EXERCISE DIRECTIONS ▸
Output the entries underneath exactly as they are.

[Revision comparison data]
***
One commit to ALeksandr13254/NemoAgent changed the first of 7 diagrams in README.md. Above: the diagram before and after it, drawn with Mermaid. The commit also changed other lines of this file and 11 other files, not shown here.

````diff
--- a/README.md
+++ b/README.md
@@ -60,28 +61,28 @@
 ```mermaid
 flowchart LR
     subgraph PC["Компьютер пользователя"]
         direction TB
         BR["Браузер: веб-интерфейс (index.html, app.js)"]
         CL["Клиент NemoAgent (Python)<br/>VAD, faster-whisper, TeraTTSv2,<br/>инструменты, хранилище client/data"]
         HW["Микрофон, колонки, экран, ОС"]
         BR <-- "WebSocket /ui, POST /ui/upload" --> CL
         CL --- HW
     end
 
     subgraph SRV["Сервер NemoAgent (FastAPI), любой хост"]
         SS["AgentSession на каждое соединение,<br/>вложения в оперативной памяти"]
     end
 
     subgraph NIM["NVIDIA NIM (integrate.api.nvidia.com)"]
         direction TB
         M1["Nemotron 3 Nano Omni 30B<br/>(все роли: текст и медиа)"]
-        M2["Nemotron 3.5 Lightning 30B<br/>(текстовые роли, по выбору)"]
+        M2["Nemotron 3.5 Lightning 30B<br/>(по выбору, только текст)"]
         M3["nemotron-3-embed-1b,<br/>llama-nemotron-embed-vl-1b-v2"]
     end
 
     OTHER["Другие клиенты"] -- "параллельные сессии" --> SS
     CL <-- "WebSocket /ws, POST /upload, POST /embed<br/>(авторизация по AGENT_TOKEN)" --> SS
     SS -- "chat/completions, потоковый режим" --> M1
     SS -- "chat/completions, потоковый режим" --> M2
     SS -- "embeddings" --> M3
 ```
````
***
EXPECTED OUTPUT ▸
One commit to ALeksandr13254/NemoAgent changed the first of 7 diagrams in README.md. Above: the diagram before and after it, drawn with Mermaid. The commit also changed other lines of this file and 11 other files, not shown here.

````diff
--- a/README.md
+++ b/README.md
@@ -60,28 +61,28 @@
 ```mermaid
 flowchart LR
     subgraph PC["Компьютер пользователя"]
         direction TB
         BR["Браузер: веб-интерфейс (index.html, app.js)"]
         CL["Клиент NemoAgent (Python)<br/>VAD, faster-whisper, TeraTTSv2,<br/>инструменты, хранилище client/data"]
         HW["Микрофон, колонки, экран, ОС"]
         BR <-- "WebSocket /ui, POST /ui/upload" --> CL
         CL --- HW
     end
 
     subgraph SRV["Сервер NemoAgent (FastAPI), любой хост"]
         SS["AgentSession на каждое соединение,<br/>вложения в оперативной памяти"]
     end
 
     subgraph NIM["NVIDIA NIM (integrate.api.nvidia.com)"]
         direction TB
         M1["Nemotron 3 Nano Omni 30B<br/>(все роли: текст и медиа)"]
-        M2["Nemotron 3.5 Lightning 30B<br/>(текстовые роли, по выбору)"]
+        M2["Nemotron 3.5 Lightning 30B<br/>(по выбору, только текст)"]
         M3["nemotron-3-embed-1b,<br/>llama-nemotron-embed-vl-1b-v2"]
     end
 
     OTHER["Другие клиенты"] -- "параллельные сессии" --> SS
     CL <-- "WebSocket /ws, POST /upload, POST /embed<br/>(авторизация по AGENT_TOKEN)" --> SS
     SS -- "chat/completions, потоковый режим" --> M1
     SS -- "chat/completions, потоковый режим" --> M2
     SS -- "embeddings" --> M3
 ```
````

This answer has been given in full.